Heathrow has revealed its thinking behind the three options put forward for the new north-west runway, which show the runway will not bridge the M25 at its existing level.
Three options for the new runway have been published as part of Heathrow’s public consultation, running for 10 weeks until 28 March.
Bridging over the M25 at its existing level has been scrapped as an option depsite being cheaper than diverting the M25 through a tunnel, as the runway would have to be raised by more than 9m and would require too much fill material. Such a sharp incline would also make it difficult to comply with gradients design standards for aeroplane take off.
Instead the M25 will be moved 150m to the west and lowered by 7m through a tunnel. The runway will be raised by 3m to 5m as it crosses the M25, but it will begin and end at ground level and so the height will vary across the length of the runway.

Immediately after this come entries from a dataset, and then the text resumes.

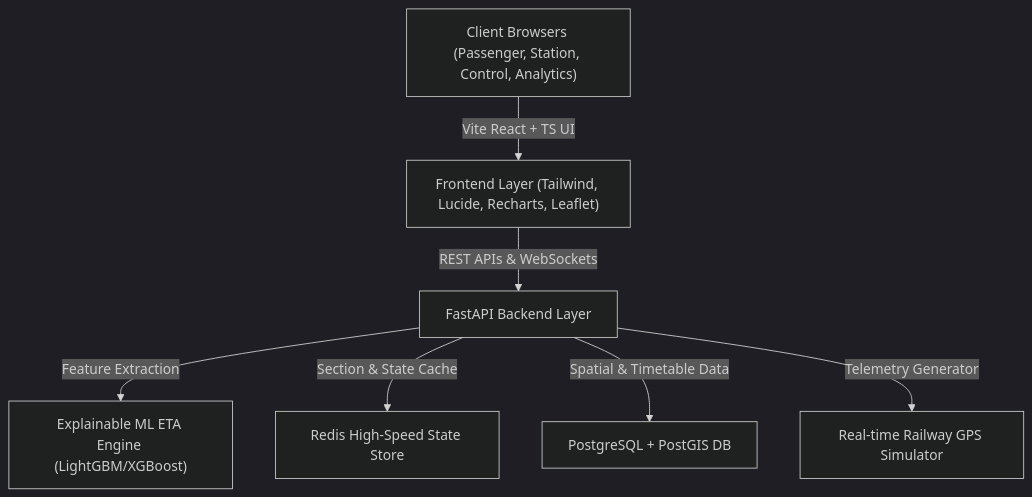
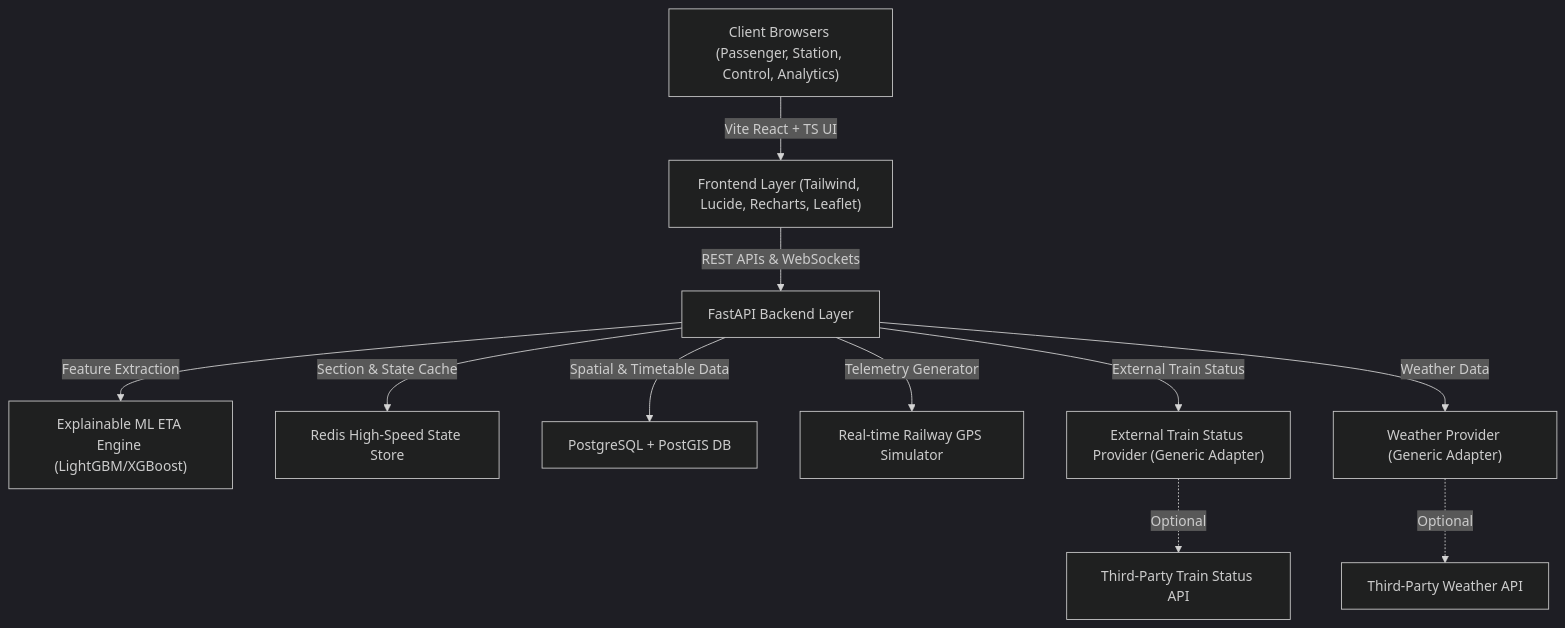
Before and after one commit to rajsyntax/RailDrishti-ai: the diagram in docs/architecture.md, drawn with Mermaid (dark theme). The commit also changed other lines of this file and 19 other files, not shown here.

Commit message:
feat: add PostgreSQL Redis external data adapters and data source manager

````diff
--- a/docs/architecture.md
+++ b/docs/architecture.md
@@ -5,9 +5,13 @@
 ```mermaid
 graph TD
     Client["Client Browsers (Passenger, Station, Control, Analytics)"] -->|Vite React + TS UI| Frontend["Frontend Layer (Tailwind, Lucide, Recharts, Leaflet)"]
     Frontend -->|REST APIs & WebSockets| Backend["FastAPI Backend Layer"]
     Backend -->|Feature Extraction| MLEngine["Explainable ML ETA Engine (LightGBM/XGBoost)"]
     Backend -->|Section & State Cache| RedisCache["Redis High-Speed State Store"]
     Backend -->|Spatial & Timetable Data| Postgres["PostgreSQL + PostGIS DB"]
     Backend -->|Telemetry Generator| SimService["Real-time Railway GPS Simulator"]
+    Backend -->|External Train Status| ExtAPI["External Train Status Provider (Generic Adapter)"]
+    Backend -->|Weather Data| WeatherAPI["Weather Provider (Generic Adapter)"]
+    ExtAPI -.->|Optional| ThirdParty["Third-Party Train Status API"]
+    WeatherAPI -.->|Optional| WeatherService["Third-Party Weather API"]
 ```
````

Runway locations with key
The runway will need to be a minimum of 75m wide to accommodate Heathrow’s largest commercial aircraft, an A380 model. Options are being considered for a 3,200m runway but the preferred length remains 3,500m.
Heathrow said it will ramp up its use of its existing runways as soon as it submits its DCO application in 2021, releasing an extra 25,000 flights per year. The new runway needs to deliver 260,000 extra flights per year.
Rival expansion group Heathrow Hub said the proposals showed a lack of detail.
“It is unbelievable that nearly six years into this process, Heathrow are still producing new ideas,” said a Heathrow Hub spokesperson.
“There are no detailed breakdown of costs and how these will be passed on to passengers and airlines. It is a Heath Robinson Plan,” they said, citing the illustrator known for drawing elaborately complicated machines.
Consultation documents show plans for a previously proposed terminal with an innovative canopy structure have been scrapped. Terminal 2 or Terminal 5 will be expanded instead, or a ‘satellite’ terminal structure will be built closer to the new runway.
However, new terminal structures must be built on the “public transport spine” (rail connections running between Terminal 2, 3 and 5). Heathrow believes its revised terminal plans will cut £2.5bn from its original £17bn proposal.
Increased surface access by public transport is crucial to Heathrow’s expansion plans, as strict criteria for traffic levels were set by government as a condition for planning permission.
Worsening air quality as a result of expansion is also a concern: earlier this week London’s deputy mayor for transport Val Shawcross told the Commons transport committee that Heathrow’s third runway would delay London’s compliance with legal air quality targets by five years.
The airport has laid out its plans to become a coach hub, and to help develop the Western Rail Link and Heathrow Southern Rail proposals.
Heathrow Southern Railway, the body behind the plan for a rail link between the airport and the South Western Main Line, executive director Graham Cross said: “Even with the existing two-runway airport, there is an air quality emergency in west London to which road traffic around Heathrow contributes significantly. A third runway will make a southern rail link essential if passengers and airport workers are to access Heathrow without making this crisis even worse.”
The Civil Engineering Contractors Association (CECA) said extra airport capacity is vital for economic growth.
“The publication of today’s [Wednesday’s] consultation enables everyone to have a say on Heathrow’s expansion, thus ensuring that this major infrastructure project delivers real benefit for all,” said CECA director of external affairs Marie-Claude Hemming.
Yesterday Heathrow Airport executive director for expansion Emma Gilthorpe said the consultation would help delivery expansion responsibly.
“We want an expanded Heathrow to be the world’s best airport, ensuring that our country and its future generations have the infrastructure they need to thrive,” she said.